(Beginning of INPUT)

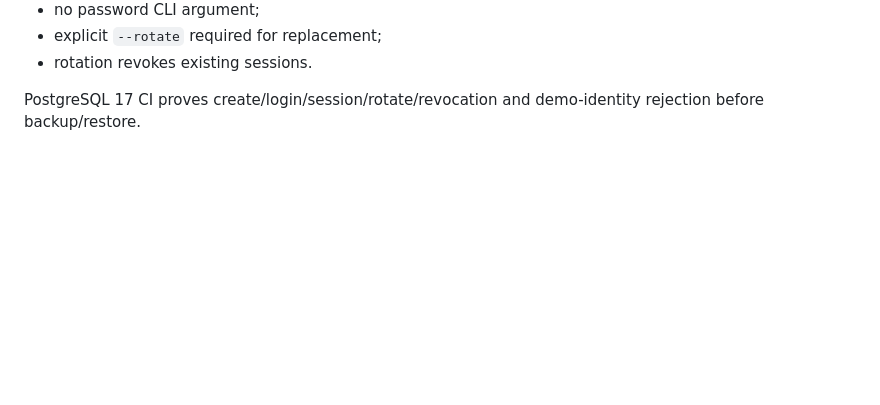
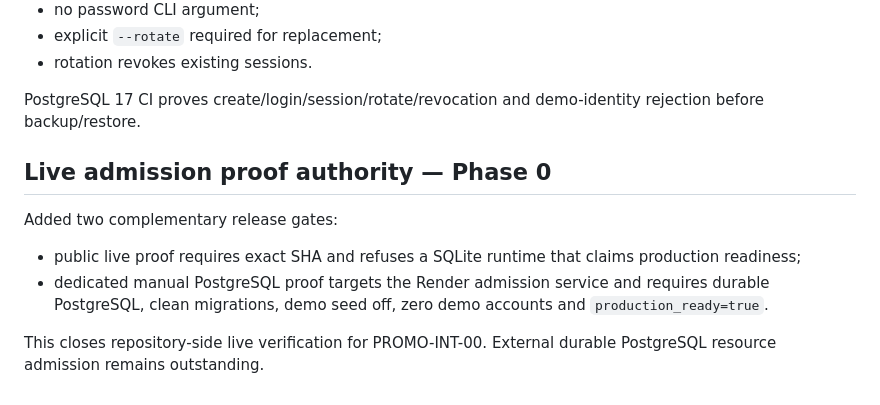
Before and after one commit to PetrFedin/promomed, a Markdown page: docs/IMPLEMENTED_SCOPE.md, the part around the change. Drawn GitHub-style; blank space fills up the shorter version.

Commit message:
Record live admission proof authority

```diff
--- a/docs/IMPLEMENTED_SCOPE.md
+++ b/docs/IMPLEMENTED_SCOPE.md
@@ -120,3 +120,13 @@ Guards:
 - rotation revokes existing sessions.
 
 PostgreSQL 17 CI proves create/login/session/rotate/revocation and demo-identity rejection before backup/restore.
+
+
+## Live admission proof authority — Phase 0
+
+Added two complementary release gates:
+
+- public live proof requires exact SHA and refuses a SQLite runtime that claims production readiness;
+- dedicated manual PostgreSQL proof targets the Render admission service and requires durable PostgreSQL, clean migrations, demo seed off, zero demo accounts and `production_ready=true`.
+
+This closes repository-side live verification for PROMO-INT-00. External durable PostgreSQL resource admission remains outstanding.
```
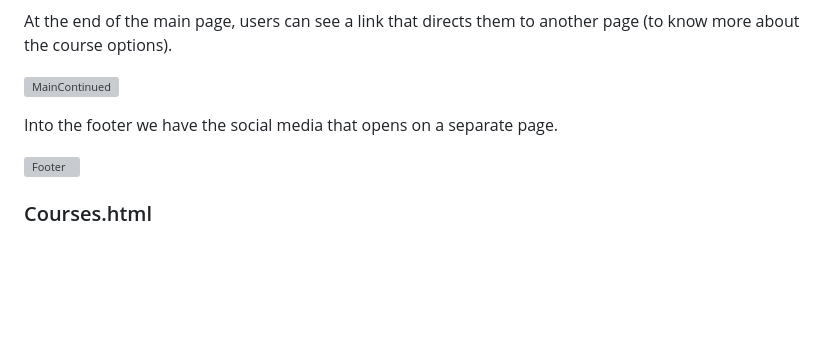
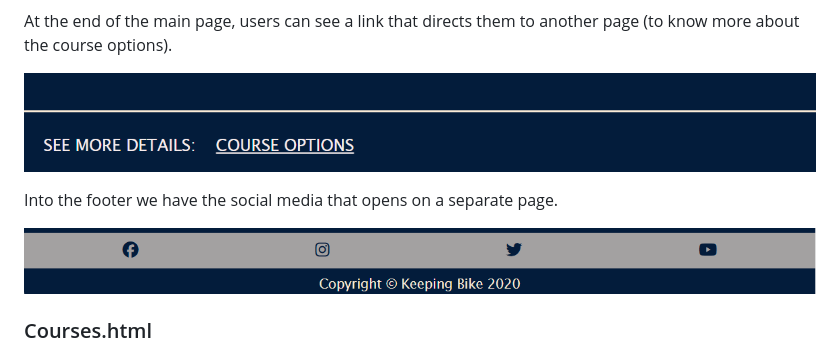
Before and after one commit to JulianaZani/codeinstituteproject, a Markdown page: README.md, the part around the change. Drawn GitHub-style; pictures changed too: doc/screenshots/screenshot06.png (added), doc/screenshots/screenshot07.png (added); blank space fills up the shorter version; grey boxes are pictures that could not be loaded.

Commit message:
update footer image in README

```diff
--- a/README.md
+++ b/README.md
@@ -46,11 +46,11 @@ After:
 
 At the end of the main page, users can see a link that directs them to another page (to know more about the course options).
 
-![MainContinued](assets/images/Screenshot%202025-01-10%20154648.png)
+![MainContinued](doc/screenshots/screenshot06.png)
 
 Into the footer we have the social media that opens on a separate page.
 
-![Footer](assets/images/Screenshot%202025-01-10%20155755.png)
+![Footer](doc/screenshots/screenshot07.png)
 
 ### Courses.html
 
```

(End of INPUT)

**EXERCISE DESCRIPTION**. Please set down the records above word for word and omit their pictures.

**ANSWER TO THIS PROBLEM**.
Before and after one commit to PetrFedin/promomed, a Markdown page: docs/IMPLEMENTED_SCOPE.md, the part around the change. Drawn GitHub-style; blank space fills up the shorter version.

Commit message:
Record live admission proof authority

```diff
--- a/docs/IMPLEMENTED_SCOPE.md
+++ b/docs/IMPLEMENTED_SCOPE.md
@@ -120,3 +120,13 @@ Guards:
 - rotation revokes existing sessions.
 
 PostgreSQL 17 CI proves create/login/session/rotate/revocation and demo-identity rejection before backup/restore.
+
+
+## Live admission proof authority — Phase 0
+
+Added two complementary release gates:
+
+- public live proof requires exact SHA and refuses a SQLite runtime that claims production readiness;
+- dedicated manual PostgreSQL proof targets the Render admission service and requires durable PostgreSQL, clean migrations, demo seed off, zero demo accounts and `production_ready=true`.
+
+This closes repository-side live verification for PROMO-INT-00. External durable PostgreSQL resource admission remains outstanding.
```
Before and after one commit to JulianaZani/codeinstituteproject, a Markdown page: README.md, the part around the change. Drawn GitHub-style; pictures changed too: doc/screenshots/screenshot06.png (added), doc/screenshots/screenshot07.png (added); blank space fills up the shorter version; grey boxes are pictures that could not be loaded.

Commit message:
update footer image in README

```diff
--- a/README.md
+++ b/README.md
@@ -46,11 +46,11 @@ After:
 
 At the end of the main page, users can see a link that directs them to another page (to know more about the course options).
 
-![MainContinued](assets/images/Screenshot%202025-01-10%20154648.png)
+![MainContinued](doc/screenshots/screenshot06.png)
 
 Into the footer we have the social media that opens on a separate page.
 
-![Footer](assets/images/Screenshot%202025-01-10%20155755.png)
+![Footer](doc/screenshots/screenshot07.png)
 
 ### Courses.html
 
```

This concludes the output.